Last updated Thursday, January 21, 2016

1. General

Make sure that you work on your final version of the report for the epoxidation project. If you have any questions, please stop by in the instructor's office or office hour asap. The final version of the paper is due by Friday, February 5, 2016 at 4:30 pm. Late papers will receive a 10 % deduction per day. Make also sure that you don't forget to submit the electronic version for the final version (not for the draft!) online at (CourseID: 11153249, Password:
Chem30CL, (case sensitive!)) by Friday, February 5, 2016 at 5:00 pm). Late online submission will also receive point deduction. If you do not have an account there, you will have to open one first before you can enroll in the class and submit your paper. Any plagiarism will be reported to the Dean of Students immediately.

2. Experimental

Step 1 and step 2 have to be completed during the first meeting so that the anilide has enough time to dry. If the chloroanilide is wet, the formation of the final product (=lidocaine) does not work well!

Step 1: Formation of 2,6-Dimethylaniline (2,6-Xylidine)

Part I: Formation of Iron nanoparticles

The reduction of iron(II) sulfate using the sodium borohydride leads to the formation of iron nanoparticles. These particles are highly magnetic and stick to the stir bar, hence the need to remove the stir bar before allowing them to settle.

The nanoparticles should be kept wet in order to avoid that they get airborne. They should also be used right away in order to make sure that they are still reactive.

It is imperative that the temperature is propely controlled during the reaction. The target temperature is 40 oC. At lower and higher temperatures, the reaction appears to encounter a lot of problems, being too slow a lot at low temperatures and are showing side reactions (i.e., oxidation of iron by water) at high temperatures.
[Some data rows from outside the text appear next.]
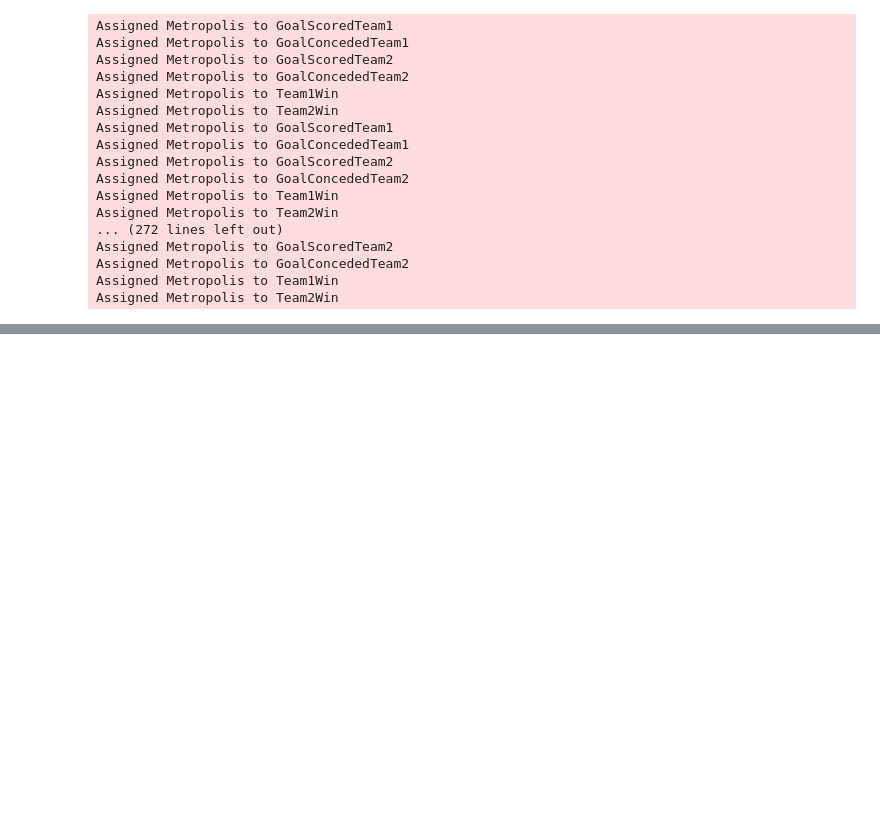
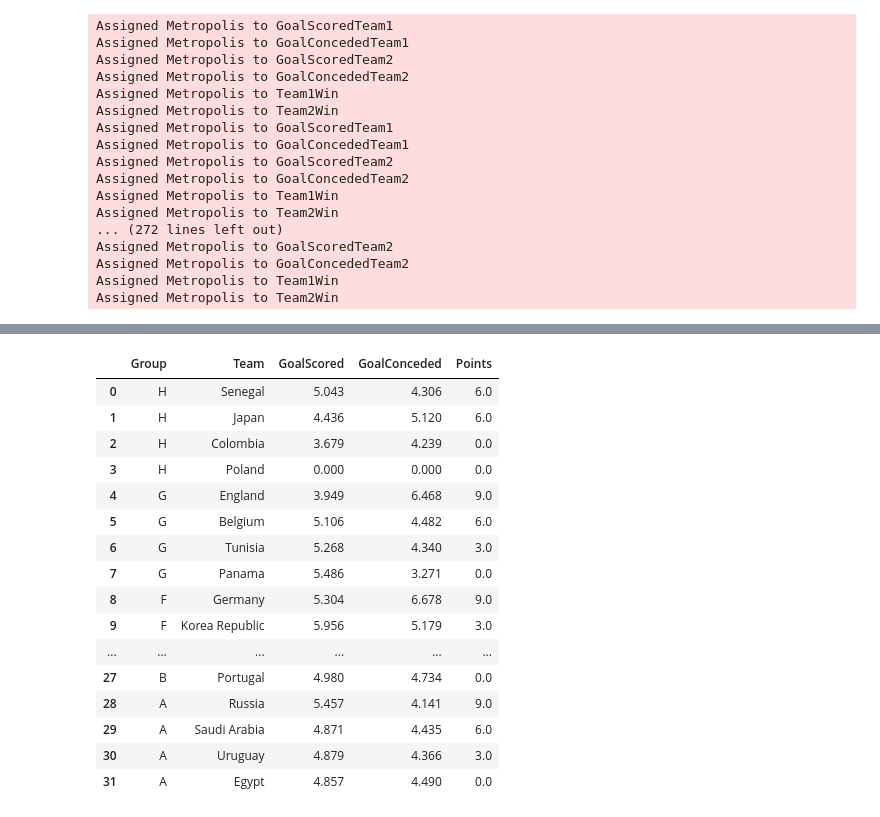
Before and after one commit to sunilsainiK/predict, a Jupyter notebook: Football Testing.ipynb, the cells around one changed output, grey strips where cells are left out. Saved outputs shown, nothing was run; the diff lists cells and outputs as text; code cells hidden in the pictures; blank space fills up the shorter version.

```diff
--- a/Football Testing.ipynb
+++ b/Football Testing.ipynb
@@ -357,0 +287,23 @@ perQtr
+# %%
+QualifiedperQtr=GroupR.sort_values(['Group','Points','GoalScored'],ascending=False)
+
+QualifiedperQtr=QualifiedperQtr.reset_index(drop=True)
+QualifiedperQtr
+# %% [output]
+|  | Group | Team | GoalScored | GoalConceded | Points |
+| 0 | H | Senegal | 5.043 | 4.306 | 6.0 |
+| 1 | H | Japan | 4.436 | 5.120 | 6.0 |
+| 2 | H | Colombia | 3.679 | 4.239 | 0.0 |
+| 3 | H | Poland | 0.000 | 0.000 | 0.0 |
+| 4 | G | England | 3.949 | 6.468 | 9.0 |
+| 5 | G | Belgium | 5.106 | 4.482 | 6.0 |
+| 6 | G | Tunisia | 5.268 | 4.340 | 3.0 |
+| 7 | G | Panama | 5.486 | 3.271 | 0.0 |
+| 8 | F | Germany | 5.304 | 6.678 | 9.0 |
+| 9 | F | Korea Republic | 5.956 | 5.179 | 3.0 |
+| ... | ... | ... | ... | ... | ... |
+| 27 | B | Portugal | 4.980 | 4.734 | 0.0 |
+| 28 | A | Russia | 5.457 | 4.141 | 9.0 |
+| 29 | A | Saudi Arabia | 4.871 | 4.435 | 6.0 |
+| 30 | A | Uruguay | 4.879 | 4.366 | 3.0 |
+| 31 | A | Egypt | 4.857 | 4.490 | 0.0 |
```
Also changed, not shown: parts of 10 cells of this notebook.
The extraction of the organic layer with hydrochloric acid serves the separation of the amine and nitro compound. The amine is protonated and becomes more water soluble. The addition of potassium hydroxide to the aqueous layer deprotonates the ammonium ion causing the product to separate as a yellowish oil on the top.

Anhydrous potassium carbonate is used as drying agent because it is a base and therefore does not absorb the the amine as strongly as sodium sulfate or magnesium sulfate.

The use of an excessive amount of drying agent (K2CO3) has to be avoided. Also, it has to be removed prior to the removal of the solvent! Why?

Step 2: Formation of the Amide (chloroanilide)

Glacial acidic acid is used as a solvent here again. Why?

The bottle containing the a-chloroacetyl chloride has to be closed when not needed. Why?

After the reaction is completed, a dilute solution of sodium acetate is added. Why?

The obtained product has to be dried very thoroughly. Why?